=== TASK DESCRIPTION ===
After reading the data below, copy out every line that contains the word "commentary".

=== Extracted data entries ===

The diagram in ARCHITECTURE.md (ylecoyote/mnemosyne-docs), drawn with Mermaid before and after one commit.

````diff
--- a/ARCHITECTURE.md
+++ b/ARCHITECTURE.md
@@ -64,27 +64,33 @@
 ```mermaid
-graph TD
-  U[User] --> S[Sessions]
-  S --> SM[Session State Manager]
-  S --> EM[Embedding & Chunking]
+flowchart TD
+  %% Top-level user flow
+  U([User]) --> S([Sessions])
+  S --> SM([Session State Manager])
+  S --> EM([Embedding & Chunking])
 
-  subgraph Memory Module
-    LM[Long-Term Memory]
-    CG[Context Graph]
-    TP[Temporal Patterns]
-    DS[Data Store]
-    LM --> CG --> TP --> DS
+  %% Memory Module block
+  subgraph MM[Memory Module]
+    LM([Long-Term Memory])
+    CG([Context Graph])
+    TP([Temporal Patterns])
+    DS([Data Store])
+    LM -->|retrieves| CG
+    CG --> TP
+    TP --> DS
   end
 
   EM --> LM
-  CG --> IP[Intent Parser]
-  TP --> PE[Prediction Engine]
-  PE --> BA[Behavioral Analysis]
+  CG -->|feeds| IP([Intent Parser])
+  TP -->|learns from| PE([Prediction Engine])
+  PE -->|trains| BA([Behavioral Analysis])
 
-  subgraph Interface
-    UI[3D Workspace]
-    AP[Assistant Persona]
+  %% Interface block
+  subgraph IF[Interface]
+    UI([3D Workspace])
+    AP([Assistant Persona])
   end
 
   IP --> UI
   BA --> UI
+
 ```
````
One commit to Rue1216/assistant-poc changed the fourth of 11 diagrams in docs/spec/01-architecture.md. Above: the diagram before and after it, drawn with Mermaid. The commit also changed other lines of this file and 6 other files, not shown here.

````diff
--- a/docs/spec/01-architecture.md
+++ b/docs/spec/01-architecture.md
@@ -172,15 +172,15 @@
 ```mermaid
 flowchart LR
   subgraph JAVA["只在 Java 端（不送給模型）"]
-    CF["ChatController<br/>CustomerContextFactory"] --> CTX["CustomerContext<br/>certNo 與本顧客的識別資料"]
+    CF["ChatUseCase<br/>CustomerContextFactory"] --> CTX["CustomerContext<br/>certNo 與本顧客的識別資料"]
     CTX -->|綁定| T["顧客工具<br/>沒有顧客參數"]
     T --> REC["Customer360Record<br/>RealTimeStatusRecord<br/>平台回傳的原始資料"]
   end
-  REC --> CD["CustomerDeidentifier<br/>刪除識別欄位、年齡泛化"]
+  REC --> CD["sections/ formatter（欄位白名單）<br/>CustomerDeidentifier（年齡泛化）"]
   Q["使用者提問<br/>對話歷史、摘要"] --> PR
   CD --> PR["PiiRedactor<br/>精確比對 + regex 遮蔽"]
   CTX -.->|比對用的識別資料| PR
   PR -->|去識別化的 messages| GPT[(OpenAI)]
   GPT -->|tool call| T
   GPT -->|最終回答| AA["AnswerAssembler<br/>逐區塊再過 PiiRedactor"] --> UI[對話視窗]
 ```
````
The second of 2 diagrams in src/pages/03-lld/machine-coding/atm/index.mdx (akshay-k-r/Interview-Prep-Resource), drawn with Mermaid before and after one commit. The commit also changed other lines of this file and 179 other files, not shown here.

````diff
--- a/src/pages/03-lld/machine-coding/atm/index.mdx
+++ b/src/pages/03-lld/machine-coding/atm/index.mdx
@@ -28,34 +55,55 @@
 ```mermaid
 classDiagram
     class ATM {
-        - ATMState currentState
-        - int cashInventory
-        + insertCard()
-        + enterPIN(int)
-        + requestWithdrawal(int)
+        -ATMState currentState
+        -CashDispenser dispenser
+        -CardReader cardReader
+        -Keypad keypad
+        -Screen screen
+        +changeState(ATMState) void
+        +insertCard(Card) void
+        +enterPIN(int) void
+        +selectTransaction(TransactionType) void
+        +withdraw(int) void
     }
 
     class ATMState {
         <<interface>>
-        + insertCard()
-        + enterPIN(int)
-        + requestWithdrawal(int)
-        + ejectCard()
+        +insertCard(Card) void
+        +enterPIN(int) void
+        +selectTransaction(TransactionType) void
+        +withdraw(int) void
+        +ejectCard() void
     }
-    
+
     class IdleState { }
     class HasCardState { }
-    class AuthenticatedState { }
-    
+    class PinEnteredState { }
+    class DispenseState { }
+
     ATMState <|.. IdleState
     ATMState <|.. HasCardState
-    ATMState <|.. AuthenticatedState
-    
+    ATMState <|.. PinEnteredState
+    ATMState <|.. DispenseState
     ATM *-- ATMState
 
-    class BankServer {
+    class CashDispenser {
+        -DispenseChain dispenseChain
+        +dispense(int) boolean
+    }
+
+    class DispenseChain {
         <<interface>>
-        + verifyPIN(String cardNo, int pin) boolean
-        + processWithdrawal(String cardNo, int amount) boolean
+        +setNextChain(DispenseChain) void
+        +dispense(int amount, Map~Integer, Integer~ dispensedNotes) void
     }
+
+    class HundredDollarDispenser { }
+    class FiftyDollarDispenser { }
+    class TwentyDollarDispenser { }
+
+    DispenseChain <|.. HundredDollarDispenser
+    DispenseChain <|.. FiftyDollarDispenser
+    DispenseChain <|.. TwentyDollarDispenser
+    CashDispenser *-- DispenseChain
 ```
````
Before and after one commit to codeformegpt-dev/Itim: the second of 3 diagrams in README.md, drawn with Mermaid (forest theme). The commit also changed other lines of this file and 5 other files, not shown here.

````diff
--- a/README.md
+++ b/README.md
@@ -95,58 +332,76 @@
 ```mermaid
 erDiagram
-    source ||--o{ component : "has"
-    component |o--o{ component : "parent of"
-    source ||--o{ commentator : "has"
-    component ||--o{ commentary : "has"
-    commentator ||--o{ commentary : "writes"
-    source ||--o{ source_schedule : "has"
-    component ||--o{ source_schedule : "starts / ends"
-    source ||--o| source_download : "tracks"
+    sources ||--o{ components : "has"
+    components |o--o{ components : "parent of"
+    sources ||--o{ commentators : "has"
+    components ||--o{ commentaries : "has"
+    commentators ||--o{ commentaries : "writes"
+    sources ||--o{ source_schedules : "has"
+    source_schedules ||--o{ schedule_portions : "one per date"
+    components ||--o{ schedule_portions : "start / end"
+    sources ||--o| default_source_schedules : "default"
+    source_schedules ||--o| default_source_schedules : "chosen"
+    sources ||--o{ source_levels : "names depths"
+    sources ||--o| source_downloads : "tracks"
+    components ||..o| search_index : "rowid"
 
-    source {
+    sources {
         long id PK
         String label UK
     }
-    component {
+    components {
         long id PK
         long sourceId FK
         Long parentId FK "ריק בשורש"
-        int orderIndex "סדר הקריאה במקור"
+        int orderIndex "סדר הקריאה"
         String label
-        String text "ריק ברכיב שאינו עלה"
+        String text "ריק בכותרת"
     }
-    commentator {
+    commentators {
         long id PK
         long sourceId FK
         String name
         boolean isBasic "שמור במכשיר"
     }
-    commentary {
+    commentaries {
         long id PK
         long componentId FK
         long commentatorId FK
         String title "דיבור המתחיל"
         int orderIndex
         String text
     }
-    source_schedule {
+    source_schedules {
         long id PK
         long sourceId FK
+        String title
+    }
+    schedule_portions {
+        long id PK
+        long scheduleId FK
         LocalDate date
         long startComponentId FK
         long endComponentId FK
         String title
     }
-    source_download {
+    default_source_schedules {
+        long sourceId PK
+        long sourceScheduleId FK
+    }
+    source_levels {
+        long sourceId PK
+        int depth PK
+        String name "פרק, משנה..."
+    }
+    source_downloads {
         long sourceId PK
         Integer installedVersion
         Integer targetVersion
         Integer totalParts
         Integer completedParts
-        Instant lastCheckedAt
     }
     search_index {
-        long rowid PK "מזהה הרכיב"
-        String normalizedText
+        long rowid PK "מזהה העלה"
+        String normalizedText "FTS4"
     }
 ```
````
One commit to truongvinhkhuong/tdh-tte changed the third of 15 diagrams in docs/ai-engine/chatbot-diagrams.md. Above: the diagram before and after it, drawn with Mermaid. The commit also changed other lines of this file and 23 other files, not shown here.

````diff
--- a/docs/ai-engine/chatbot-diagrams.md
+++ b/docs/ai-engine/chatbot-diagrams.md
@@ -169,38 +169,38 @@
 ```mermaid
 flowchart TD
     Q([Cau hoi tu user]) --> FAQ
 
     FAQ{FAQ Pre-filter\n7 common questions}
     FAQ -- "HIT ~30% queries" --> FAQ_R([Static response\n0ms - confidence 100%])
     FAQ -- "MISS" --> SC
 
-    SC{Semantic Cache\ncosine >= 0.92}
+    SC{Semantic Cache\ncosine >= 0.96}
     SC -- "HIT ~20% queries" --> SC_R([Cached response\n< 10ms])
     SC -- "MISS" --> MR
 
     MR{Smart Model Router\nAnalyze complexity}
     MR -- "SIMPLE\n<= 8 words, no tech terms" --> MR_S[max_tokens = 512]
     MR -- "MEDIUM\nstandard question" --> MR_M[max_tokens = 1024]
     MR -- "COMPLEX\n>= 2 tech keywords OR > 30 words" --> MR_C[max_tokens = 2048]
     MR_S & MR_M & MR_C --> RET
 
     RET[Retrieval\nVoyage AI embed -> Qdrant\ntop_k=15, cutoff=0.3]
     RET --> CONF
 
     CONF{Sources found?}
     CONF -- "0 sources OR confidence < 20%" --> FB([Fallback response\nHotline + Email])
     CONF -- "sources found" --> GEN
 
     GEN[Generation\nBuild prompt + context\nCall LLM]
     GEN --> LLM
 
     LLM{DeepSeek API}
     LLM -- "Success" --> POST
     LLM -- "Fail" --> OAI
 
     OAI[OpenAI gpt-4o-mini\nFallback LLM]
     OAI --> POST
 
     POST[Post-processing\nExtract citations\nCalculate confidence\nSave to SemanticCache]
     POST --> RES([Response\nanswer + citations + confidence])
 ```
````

=== EXERCISE RESPONSE ===
-    component ||--o{ commentary : "has"
-    commentator ||--o{ commentary : "writes"
-    commentary {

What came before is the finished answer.